Audie Leon Murphy, son of poor Texas sharecroppers, rose to national fame as the most decorated U.S. combat soldier of World War II. Among his 33 awards and decorations was the Medal of Honor, the highest military award for bravery that can be given to any individual in the United States of America, for “conspicuous gallantry and intrepidity at the risk of his life above and beyond the call of duty.” He also received every decoration for valor that his country had to offer, some of them more than once, including five decorations by France and Belgium. Credited with killing over 240 of the enemy while wounding and capturing many others, he became a legend within the 3rd Infantry Division. Beginning his service as an Army Private, Audie quickly rose to the enlisted rank of Staff Sergeant, was given a “battle field” commission as 2nd Lieutenant, was wounded three times, fought in nine major campaigns across the European Theater, and survived the war.

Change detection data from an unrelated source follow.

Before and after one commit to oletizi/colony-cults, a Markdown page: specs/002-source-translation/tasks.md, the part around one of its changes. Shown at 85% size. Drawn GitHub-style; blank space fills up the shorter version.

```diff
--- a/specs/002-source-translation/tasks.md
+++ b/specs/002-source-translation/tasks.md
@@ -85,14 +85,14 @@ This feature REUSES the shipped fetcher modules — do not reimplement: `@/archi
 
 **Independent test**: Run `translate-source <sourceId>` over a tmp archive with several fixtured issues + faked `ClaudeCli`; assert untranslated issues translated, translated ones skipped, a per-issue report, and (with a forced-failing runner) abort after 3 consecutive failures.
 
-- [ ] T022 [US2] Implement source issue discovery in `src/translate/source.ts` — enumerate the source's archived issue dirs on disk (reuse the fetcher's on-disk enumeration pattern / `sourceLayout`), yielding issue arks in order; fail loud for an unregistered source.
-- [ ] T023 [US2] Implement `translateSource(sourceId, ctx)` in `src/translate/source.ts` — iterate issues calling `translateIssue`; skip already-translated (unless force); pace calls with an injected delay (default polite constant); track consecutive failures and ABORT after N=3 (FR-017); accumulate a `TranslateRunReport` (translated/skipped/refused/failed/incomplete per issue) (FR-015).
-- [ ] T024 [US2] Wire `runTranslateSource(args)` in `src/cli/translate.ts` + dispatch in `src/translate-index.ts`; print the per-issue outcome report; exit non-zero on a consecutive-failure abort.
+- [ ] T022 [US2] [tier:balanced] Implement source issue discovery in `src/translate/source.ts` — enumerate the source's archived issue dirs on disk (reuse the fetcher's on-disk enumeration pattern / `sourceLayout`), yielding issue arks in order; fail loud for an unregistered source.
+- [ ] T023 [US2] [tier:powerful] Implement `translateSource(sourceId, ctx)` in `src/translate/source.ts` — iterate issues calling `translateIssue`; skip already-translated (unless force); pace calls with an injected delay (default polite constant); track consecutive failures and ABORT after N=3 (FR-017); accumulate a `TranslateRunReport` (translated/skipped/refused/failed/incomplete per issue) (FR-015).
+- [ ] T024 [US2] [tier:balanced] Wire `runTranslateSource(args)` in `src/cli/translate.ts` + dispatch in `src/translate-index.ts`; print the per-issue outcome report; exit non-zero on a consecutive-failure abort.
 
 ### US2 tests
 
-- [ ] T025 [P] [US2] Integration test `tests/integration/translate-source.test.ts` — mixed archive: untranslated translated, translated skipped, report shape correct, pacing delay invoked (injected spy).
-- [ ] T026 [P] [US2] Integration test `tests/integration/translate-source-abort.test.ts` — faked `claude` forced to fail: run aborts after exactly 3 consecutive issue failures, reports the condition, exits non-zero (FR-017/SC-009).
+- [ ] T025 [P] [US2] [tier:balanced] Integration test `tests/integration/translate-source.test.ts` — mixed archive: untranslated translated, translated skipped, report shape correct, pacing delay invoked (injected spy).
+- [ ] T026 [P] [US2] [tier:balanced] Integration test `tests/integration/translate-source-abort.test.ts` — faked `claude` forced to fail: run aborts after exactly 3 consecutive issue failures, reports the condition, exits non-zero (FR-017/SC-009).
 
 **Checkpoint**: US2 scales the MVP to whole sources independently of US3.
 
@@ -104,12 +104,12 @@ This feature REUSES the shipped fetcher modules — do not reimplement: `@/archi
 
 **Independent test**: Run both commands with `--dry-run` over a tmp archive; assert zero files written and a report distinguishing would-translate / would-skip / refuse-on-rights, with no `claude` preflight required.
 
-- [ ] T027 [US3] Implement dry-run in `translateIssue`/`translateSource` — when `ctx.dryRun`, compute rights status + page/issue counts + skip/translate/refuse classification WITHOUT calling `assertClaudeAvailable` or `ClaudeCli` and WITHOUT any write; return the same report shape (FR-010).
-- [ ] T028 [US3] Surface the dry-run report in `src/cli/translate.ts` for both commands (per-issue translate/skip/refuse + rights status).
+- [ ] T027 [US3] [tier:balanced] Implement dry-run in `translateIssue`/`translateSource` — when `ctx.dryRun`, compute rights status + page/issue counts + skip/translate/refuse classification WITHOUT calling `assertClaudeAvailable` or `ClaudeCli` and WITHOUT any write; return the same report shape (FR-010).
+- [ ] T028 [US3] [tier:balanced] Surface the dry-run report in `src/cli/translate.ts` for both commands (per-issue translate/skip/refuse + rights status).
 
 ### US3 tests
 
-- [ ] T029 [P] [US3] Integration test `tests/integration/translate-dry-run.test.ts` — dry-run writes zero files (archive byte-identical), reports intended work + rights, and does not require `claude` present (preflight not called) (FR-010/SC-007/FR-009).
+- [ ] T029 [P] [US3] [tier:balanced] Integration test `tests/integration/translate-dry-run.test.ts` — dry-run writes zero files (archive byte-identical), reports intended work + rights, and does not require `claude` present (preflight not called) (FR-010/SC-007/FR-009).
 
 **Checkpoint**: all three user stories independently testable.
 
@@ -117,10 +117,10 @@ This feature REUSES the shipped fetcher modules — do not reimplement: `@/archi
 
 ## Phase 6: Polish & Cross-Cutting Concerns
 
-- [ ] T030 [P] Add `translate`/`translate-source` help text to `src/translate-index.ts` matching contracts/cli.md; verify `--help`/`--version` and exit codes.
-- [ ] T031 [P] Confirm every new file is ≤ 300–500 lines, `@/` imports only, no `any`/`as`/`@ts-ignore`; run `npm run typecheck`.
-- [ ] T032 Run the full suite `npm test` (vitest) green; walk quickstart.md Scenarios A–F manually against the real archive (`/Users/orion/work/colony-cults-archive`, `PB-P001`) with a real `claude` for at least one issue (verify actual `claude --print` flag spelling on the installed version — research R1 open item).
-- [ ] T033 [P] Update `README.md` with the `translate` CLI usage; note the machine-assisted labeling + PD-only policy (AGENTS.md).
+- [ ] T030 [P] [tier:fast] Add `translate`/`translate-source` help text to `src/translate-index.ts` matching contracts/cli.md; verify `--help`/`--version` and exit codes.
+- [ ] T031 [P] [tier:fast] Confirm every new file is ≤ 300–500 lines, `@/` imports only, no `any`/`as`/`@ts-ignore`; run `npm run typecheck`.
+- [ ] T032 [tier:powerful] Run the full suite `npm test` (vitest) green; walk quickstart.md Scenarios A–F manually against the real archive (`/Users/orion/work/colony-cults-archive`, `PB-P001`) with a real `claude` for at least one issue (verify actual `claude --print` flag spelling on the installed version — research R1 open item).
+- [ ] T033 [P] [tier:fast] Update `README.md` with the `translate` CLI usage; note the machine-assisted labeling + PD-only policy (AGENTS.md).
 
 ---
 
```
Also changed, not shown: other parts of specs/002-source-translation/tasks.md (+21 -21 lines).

On 21 September, 1945, Audie was released from the Army as an active member and reassigned to inactive status. He later went to Hollywood and became a successful movie star. His 1949 autobiography To Hell And Back was a best seller. Murphy starred as himself in a film biography released by Universal-International in 1955 with the same title. The movie, To Hell and Back, held the record as Universal’s highest grossing picture until 1975 when it was finally surpassed by the movie Jaws.
While on a business trip on Memorial Day weekend, May 28, 1971, he was killed at the age of 46. A private plane flying in fog and rain crashed into the side of a mountain near Roanoke, Virginia. Five others including the pilot were also killed. Although Audie owned and flew his own plane earlier in his Hollywood career, he was among the passengers that tragic day.
On June 7th, Audie Murphy was buried with full military honors in Arlington National Cemetery. His gravesite, near the Amphitheater in Section 46, is the second most visited gravesite, President Kennedy’s grave being the most visited. The headstones of Arlington’s Medal of Honor recipients are normally decorated in gold leaf, but Murphy had requested that his stone remain plain and inconspicuous, as would be the case with an ordinary soldier. An Oak Leaf Cluster signifies a subsequent award of the same decoration. First Lieutenant Audie Murphy was one of very few company-grade officers ever to be awarded the Legion of Merit. That decoration is usually awarded only to officers of the rank of lieutenant colonel and above. In 1996 the Texas Legislature officially designated his birthday, June 20th, as Audie Murphy Day.
For further about Audie Murphy go to: www.audiemurphy.com.
Audie Murphy went to school in Celeste, TX until the eighth grade, when he dropped out to help support his family (his father deserted them in 1936). He became very skilled with a rifle, hunting small game to help feed the family. One of his favorite hunting companions was neighbor Dial Henley. When he commented that Murphy never missed when he shot at game, Murphy replied, “Well, Dial, if I don’t hit what I shoot at, my family won’t eat today.” During the 1930s Murphy worked at a combination general store/garage and filling station in Greenville, Texas. At fifteen he was working in a radio repair shop when his mother died on May 23, 1941. Later that year, in agreement with his older sister Corrinne, Murphy was forced to place his three youngest siblings in an orphanage to ensure their care. He later reclaimed his siblings from the orphanage after the end of World War II.
After the attack on Pearl harbor, 7 Dec. 1941, Murphy, then just 15 years old, tried to enlist in the military, but the services rejected him for being under age. In June 1942, shortly after his 16th birthday (sister Corrine adjusted his birth date so he appeared to be 18 and legally allowed to enlist), Murphy was accepted into the Army after being turned down by the Marines, paratroopers, and the Navy for being slight of build and too short.